(Exercise instructions): Would you please return the data below verbatim, without its pictures?

========================

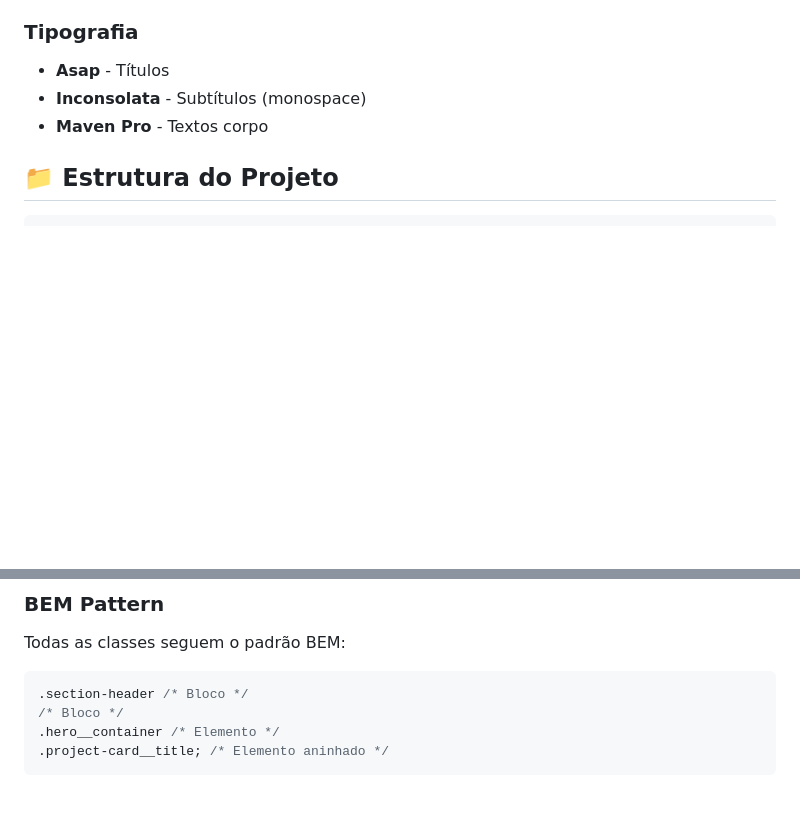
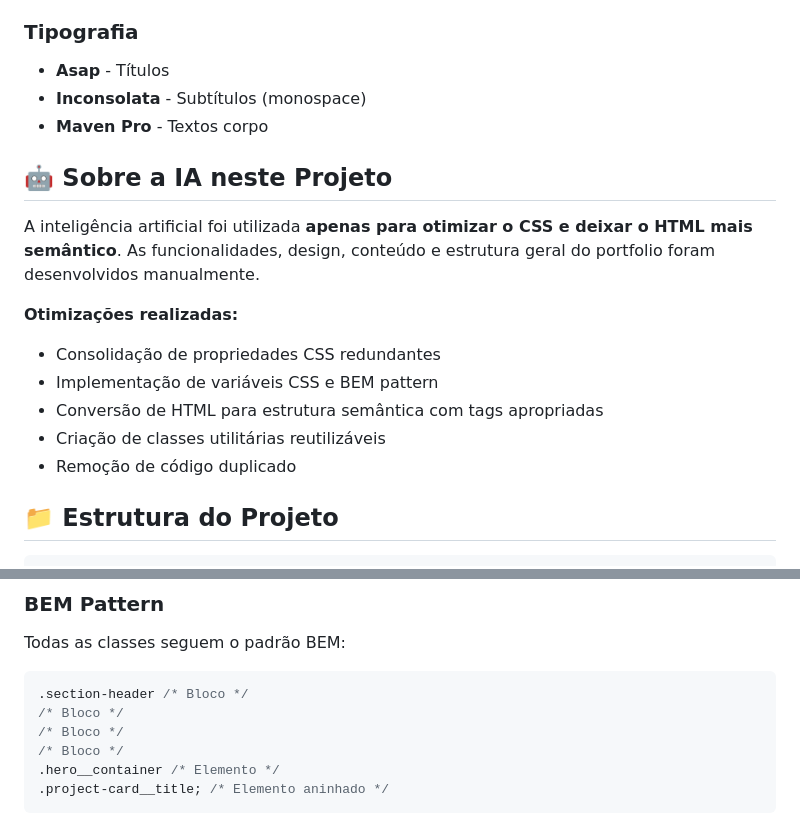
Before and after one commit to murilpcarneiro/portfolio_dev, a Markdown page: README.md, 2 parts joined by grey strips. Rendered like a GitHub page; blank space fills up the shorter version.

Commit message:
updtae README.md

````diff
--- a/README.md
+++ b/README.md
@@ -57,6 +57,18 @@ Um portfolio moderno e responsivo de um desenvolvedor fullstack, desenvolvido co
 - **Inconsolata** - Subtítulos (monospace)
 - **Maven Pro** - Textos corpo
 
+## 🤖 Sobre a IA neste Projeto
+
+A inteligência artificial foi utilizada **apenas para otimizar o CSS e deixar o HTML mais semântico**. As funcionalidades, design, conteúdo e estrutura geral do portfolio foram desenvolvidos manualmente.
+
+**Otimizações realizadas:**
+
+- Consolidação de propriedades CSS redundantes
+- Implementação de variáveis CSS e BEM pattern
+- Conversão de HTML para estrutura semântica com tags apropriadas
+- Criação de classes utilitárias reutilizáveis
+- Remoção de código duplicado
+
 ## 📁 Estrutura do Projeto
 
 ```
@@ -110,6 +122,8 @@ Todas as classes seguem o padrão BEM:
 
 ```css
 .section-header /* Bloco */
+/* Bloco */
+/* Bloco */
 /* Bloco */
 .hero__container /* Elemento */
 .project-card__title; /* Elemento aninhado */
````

========================

(Solution below):
Before and after one commit to murilpcarneiro/portfolio_dev, a Markdown page: README.md, 2 parts joined by grey strips. Rendered like a GitHub page; blank space fills up the shorter version.

Commit message:
updtae README.md

````diff
--- a/README.md
+++ b/README.md
@@ -57,6 +57,18 @@ Um portfolio moderno e responsivo de um desenvolvedor fullstack, desenvolvido co
 - **Inconsolata** - Subtítulos (monospace)
 - **Maven Pro** - Textos corpo
 
+## 🤖 Sobre a IA neste Projeto
+
+A inteligência artificial foi utilizada **apenas para otimizar o CSS e deixar o HTML mais semântico**. As funcionalidades, design, conteúdo e estrutura geral do portfolio foram desenvolvidos manualmente.
+
+**Otimizações realizadas:**
+
+- Consolidação de propriedades CSS redundantes
+- Implementação de variáveis CSS e BEM pattern
+- Conversão de HTML para estrutura semântica com tags apropriadas
+- Criação de classes utilitárias reutilizáveis
+- Remoção de código duplicado
+
 ## 📁 Estrutura do Projeto
 
 ```
@@ -110,6 +122,8 @@ Todas as classes seguem o padrão BEM:
 
 ```css
 .section-header /* Bloco */
+/* Bloco */
+/* Bloco */
 /* Bloco */
 .hero__container /* Elemento */
 .project-card__title; /* Elemento aninhado */
````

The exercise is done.